**EXERCISE OBJECTIVE**
Write out each line of the records that has "photo" in it.

**EXTRACTED INFORMATION**

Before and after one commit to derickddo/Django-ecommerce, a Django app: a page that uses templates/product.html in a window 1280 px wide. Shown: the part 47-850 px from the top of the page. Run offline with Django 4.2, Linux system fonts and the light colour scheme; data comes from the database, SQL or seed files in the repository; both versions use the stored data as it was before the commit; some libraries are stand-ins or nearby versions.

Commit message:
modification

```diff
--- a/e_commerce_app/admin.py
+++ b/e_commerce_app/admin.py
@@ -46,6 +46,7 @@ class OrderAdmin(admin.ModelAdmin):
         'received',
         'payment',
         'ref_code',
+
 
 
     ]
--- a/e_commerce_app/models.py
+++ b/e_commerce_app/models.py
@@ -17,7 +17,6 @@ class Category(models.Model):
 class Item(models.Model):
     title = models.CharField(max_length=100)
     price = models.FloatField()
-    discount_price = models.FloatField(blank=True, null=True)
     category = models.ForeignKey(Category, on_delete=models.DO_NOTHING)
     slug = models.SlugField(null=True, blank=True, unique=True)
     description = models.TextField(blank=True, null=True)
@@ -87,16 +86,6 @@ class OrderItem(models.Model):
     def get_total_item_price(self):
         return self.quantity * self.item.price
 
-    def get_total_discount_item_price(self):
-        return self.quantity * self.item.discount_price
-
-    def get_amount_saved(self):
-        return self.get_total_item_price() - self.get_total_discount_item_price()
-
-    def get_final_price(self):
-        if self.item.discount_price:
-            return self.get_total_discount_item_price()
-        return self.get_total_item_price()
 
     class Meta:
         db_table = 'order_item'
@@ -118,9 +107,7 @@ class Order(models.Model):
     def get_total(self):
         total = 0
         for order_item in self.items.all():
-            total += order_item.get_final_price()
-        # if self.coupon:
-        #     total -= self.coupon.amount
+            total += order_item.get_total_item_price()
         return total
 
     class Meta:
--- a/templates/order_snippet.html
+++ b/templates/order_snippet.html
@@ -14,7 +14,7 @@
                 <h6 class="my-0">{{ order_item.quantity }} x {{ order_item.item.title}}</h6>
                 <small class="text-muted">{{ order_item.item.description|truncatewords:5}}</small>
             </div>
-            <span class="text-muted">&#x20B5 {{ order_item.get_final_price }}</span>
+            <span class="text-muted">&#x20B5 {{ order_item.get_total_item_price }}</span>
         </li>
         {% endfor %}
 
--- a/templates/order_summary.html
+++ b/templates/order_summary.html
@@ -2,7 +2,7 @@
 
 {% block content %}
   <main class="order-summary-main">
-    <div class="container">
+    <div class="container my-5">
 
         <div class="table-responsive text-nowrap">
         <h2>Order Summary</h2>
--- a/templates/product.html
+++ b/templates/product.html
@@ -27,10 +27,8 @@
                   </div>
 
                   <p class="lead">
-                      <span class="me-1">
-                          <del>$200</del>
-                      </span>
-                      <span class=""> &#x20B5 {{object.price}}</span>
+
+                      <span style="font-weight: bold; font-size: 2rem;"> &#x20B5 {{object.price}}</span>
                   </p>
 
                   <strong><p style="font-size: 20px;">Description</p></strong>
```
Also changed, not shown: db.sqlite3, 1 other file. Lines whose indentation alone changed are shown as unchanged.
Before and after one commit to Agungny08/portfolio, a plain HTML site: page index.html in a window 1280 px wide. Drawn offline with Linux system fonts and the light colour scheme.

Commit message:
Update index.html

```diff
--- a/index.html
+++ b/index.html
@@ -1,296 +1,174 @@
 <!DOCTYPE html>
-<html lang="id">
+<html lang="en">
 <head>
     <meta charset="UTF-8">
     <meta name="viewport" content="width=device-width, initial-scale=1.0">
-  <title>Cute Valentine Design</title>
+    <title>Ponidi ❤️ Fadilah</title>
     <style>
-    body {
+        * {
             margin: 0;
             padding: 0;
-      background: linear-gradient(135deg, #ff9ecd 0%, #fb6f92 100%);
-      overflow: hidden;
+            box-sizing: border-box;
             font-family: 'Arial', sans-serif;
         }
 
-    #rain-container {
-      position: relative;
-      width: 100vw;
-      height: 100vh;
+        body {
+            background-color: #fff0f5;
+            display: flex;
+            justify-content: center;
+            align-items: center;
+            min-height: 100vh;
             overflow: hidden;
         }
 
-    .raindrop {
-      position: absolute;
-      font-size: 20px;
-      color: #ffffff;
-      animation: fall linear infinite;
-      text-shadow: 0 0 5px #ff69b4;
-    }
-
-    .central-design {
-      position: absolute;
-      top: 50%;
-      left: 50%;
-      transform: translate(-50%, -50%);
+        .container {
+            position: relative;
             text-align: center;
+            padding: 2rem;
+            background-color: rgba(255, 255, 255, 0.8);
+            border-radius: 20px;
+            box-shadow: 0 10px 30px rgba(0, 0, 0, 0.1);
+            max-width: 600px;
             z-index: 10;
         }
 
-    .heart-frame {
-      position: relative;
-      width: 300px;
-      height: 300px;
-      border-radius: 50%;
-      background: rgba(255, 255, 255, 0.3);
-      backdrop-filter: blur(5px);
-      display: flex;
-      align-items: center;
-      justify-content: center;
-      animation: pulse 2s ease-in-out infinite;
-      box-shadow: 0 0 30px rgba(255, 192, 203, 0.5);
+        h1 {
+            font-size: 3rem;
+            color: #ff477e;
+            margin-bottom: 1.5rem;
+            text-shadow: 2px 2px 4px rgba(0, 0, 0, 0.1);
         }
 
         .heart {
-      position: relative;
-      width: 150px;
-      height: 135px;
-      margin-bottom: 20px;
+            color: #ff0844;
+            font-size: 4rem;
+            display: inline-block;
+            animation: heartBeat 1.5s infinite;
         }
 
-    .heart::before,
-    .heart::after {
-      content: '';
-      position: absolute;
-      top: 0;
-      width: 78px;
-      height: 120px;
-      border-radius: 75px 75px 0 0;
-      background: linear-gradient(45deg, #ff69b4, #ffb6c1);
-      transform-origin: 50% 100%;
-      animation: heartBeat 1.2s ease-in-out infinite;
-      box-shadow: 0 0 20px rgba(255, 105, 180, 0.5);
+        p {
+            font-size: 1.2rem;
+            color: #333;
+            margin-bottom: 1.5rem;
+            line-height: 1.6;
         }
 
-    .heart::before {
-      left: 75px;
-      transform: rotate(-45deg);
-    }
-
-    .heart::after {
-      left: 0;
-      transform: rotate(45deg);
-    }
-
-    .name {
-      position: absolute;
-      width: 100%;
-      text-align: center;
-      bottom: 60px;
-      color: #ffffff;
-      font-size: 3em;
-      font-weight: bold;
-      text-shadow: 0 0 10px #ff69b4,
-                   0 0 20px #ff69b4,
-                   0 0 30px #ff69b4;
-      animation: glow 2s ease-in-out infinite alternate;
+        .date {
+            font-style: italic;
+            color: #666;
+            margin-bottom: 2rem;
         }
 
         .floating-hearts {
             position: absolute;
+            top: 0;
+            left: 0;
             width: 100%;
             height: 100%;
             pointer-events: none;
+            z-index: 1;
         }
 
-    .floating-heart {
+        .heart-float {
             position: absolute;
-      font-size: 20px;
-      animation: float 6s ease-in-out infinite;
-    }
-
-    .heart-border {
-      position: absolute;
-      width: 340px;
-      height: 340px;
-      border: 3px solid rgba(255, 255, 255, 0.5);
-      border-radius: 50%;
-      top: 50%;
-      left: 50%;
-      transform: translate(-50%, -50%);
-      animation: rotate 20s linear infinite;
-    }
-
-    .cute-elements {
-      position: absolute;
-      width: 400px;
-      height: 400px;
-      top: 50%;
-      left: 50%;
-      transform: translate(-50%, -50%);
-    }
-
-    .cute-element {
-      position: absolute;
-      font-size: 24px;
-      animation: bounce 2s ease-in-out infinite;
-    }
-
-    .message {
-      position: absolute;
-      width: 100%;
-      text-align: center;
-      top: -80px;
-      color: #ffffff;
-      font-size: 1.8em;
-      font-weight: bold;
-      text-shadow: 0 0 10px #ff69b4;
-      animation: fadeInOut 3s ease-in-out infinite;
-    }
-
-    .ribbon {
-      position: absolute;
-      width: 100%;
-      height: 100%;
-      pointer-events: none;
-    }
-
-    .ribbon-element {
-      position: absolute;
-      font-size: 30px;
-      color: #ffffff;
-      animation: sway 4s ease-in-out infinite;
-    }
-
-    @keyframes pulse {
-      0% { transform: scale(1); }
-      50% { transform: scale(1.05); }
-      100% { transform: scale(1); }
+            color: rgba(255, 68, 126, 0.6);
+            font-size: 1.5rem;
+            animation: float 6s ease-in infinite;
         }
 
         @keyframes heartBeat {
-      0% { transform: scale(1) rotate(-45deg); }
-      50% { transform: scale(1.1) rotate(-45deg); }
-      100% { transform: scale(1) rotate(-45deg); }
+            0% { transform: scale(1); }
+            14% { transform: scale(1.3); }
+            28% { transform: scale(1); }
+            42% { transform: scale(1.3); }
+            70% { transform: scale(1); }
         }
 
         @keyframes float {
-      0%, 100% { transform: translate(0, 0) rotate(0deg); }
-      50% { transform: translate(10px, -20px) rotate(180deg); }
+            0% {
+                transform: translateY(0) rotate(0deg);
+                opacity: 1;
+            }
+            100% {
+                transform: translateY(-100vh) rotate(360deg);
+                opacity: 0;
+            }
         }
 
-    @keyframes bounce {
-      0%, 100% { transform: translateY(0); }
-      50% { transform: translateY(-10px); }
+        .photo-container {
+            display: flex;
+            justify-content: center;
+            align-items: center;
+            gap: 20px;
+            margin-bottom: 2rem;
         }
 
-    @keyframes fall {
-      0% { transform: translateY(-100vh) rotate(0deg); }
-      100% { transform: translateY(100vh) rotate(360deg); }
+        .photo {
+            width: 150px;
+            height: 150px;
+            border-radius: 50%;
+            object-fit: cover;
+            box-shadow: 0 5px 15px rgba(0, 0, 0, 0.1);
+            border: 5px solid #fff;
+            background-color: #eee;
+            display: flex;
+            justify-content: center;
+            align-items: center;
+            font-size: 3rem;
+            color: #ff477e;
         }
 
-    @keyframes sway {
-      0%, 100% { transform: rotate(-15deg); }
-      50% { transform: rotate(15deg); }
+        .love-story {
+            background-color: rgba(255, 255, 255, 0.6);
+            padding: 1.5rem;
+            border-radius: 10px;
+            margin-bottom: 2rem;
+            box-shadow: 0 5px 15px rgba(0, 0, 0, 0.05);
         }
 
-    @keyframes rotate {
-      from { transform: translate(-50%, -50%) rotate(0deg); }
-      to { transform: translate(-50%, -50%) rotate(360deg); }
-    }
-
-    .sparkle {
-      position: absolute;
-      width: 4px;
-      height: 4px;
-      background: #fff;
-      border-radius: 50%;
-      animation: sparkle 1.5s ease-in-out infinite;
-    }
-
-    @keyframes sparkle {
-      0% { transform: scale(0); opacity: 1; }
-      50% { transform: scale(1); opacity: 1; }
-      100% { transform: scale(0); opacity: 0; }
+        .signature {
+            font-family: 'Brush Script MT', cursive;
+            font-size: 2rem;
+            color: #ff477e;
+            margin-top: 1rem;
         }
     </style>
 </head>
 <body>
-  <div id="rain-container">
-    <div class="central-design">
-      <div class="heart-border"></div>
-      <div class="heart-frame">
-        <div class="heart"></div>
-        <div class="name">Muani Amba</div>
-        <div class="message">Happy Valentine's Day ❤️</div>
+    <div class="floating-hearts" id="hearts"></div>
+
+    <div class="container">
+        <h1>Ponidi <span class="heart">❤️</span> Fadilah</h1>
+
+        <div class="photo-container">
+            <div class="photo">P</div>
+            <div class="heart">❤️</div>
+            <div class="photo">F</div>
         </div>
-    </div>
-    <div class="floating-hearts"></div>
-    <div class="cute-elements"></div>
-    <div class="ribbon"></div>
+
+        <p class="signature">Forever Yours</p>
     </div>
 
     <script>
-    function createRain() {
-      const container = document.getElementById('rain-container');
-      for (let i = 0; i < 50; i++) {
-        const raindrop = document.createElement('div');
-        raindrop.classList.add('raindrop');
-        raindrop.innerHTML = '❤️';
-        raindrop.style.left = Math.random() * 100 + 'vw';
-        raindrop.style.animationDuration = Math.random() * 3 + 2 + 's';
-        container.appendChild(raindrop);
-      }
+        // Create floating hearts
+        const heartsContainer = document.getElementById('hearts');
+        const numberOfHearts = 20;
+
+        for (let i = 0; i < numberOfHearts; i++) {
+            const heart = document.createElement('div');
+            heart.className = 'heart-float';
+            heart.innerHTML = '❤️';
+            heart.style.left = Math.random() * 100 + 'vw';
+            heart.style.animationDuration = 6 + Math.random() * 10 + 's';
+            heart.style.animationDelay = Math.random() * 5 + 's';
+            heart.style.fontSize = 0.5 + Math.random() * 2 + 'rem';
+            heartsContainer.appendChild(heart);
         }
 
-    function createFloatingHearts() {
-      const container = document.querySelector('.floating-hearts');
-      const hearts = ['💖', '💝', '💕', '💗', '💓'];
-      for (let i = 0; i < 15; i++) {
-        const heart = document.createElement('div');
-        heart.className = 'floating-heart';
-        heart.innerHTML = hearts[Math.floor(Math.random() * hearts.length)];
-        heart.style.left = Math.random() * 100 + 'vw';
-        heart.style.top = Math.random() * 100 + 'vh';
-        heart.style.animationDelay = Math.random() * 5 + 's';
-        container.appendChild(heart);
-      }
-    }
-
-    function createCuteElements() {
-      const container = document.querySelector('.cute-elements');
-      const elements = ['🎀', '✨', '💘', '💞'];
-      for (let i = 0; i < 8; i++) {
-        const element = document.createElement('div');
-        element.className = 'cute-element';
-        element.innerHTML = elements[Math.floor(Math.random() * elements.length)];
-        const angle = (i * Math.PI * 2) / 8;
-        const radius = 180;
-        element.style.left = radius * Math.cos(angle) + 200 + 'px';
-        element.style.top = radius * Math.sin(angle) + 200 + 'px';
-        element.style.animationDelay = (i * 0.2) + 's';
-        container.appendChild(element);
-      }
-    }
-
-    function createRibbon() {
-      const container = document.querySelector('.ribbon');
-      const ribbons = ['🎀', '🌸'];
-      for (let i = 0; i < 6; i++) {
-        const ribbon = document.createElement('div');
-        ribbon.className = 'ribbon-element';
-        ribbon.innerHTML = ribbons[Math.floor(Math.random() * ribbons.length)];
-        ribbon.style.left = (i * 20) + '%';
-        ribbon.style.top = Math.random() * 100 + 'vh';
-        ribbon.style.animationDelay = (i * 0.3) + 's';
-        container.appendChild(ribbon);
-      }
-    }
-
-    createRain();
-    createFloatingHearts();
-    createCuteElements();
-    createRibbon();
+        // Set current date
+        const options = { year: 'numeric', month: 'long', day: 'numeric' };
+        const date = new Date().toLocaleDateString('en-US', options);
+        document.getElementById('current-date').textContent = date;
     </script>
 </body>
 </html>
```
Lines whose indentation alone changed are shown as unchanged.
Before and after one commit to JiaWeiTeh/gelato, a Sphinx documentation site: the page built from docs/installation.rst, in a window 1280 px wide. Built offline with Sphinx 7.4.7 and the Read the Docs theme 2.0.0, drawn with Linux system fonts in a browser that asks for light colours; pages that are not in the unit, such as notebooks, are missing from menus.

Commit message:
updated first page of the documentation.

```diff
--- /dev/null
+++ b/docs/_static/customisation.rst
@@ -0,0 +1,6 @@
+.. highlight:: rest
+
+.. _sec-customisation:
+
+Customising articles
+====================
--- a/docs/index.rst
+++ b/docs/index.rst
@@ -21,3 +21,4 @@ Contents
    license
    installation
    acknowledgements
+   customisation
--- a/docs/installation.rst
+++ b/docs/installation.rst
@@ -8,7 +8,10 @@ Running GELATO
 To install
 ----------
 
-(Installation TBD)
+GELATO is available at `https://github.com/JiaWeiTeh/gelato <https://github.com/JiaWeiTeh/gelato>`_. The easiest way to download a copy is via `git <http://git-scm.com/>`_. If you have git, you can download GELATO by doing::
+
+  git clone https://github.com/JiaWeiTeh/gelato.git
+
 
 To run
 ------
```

**COMPLETED EXERCISE**
+        .photo-container {
+        .photo {
+        <div class="photo-container">
+            <div class="photo">P</div>
+            <div class="photo">F</div>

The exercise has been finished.